At this feast, Pak-Teh honors Nizam with an important announcement.
This is a collaboration between three remarkable people: a scientist who has been fascinated with insects since the third grade; a writer who believes that writing children’s books is her way of building a better world; and an artist who never stops sketching and drawing as he travels.
Meet the creators of The Bee Tree:
Stephen Buchmann has traveled all over the world studying bees. He is a member of the entomology department faculty at the University of Arizona, and the author/co-author of 150 scientific papers and 8 books (including The Forgotten Pollinators and Letters from the Hive). He is active in international pollination research, conservation and policies to protect the world’s pollinators and the plants they pollinate. He served on a National Academy of Science committee investigating the status of pollinators in North America.
Diana Cohn is an award winning children’s book author. Her books include ¡Sí, Se Puede! / Yes, We Can! (Cinco Puntos Press); Dream Carver (Chronicle Books); and Mr. Goethe’s Garden (Bell Pond Books). She is a hobbyist beekeeper with a deep interest in pollination ecology. She first met Steve Buchmann while working on a radio documentary on the pollination crisis in America. As a result of their meeting they co-founded The Bee Works, an organization dedicated to public education about pollination ecology.
Paul Mirocha’s illustrations first appeared in Gathering the Desert by Gary Paul Nabhan, winner of the John Burroughs Medal for natural history in 1985. After 13 years as a graphic designer for the University of Arizona’s Office of Arid Lands Studies, Paul left to become a full-time illustrator, producing over 20 children’s picture books and pop-ups as well as modern nature writing, among them High Tide in Tucson, Prodigal Summer, and Small Wonder, by Barbara Kingsolver.

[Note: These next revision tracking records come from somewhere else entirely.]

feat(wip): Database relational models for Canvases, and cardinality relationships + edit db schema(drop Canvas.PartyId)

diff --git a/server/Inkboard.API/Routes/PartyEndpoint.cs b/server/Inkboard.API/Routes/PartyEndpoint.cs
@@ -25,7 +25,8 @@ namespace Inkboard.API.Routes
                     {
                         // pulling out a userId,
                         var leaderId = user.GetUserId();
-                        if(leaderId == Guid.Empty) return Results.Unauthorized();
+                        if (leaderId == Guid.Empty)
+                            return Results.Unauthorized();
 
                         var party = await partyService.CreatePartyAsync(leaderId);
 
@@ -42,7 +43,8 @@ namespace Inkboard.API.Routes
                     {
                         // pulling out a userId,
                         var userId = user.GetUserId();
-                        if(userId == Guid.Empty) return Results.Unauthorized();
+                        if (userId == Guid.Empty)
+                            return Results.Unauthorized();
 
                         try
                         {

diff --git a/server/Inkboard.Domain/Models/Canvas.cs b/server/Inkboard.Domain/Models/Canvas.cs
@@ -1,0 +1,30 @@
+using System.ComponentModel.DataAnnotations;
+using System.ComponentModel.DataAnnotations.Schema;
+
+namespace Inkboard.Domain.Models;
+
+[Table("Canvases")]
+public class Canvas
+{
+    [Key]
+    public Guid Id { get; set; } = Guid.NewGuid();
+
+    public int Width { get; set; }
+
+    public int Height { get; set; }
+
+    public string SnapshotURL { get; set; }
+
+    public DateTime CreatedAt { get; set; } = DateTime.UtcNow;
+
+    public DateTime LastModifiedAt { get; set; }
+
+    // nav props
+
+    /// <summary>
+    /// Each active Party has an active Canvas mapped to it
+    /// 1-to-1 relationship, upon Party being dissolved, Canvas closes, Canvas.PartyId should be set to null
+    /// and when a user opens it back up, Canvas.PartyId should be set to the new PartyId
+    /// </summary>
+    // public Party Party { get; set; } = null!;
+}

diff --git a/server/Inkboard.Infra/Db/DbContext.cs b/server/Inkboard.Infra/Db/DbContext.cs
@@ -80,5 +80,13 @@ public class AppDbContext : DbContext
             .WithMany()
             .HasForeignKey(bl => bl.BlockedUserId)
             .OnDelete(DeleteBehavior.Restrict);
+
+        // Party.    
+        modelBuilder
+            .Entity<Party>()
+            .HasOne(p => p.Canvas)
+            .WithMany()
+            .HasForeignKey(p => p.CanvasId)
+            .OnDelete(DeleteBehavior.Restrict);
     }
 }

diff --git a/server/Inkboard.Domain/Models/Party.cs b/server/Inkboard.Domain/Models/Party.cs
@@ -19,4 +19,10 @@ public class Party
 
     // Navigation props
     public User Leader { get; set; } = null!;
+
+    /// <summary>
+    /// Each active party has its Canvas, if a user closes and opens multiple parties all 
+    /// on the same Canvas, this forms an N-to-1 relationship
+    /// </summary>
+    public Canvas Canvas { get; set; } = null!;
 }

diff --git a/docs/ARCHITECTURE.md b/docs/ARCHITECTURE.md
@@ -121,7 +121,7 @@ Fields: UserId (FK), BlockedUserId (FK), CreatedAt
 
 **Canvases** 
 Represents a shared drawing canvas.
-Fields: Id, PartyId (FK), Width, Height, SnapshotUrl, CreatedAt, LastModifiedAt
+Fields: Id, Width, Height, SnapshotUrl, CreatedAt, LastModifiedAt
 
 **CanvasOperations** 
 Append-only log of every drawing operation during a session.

Paul has made five trips to Malaysia. His paintings in The Bee Tree come directly from his sketchbook and memories from those experiences.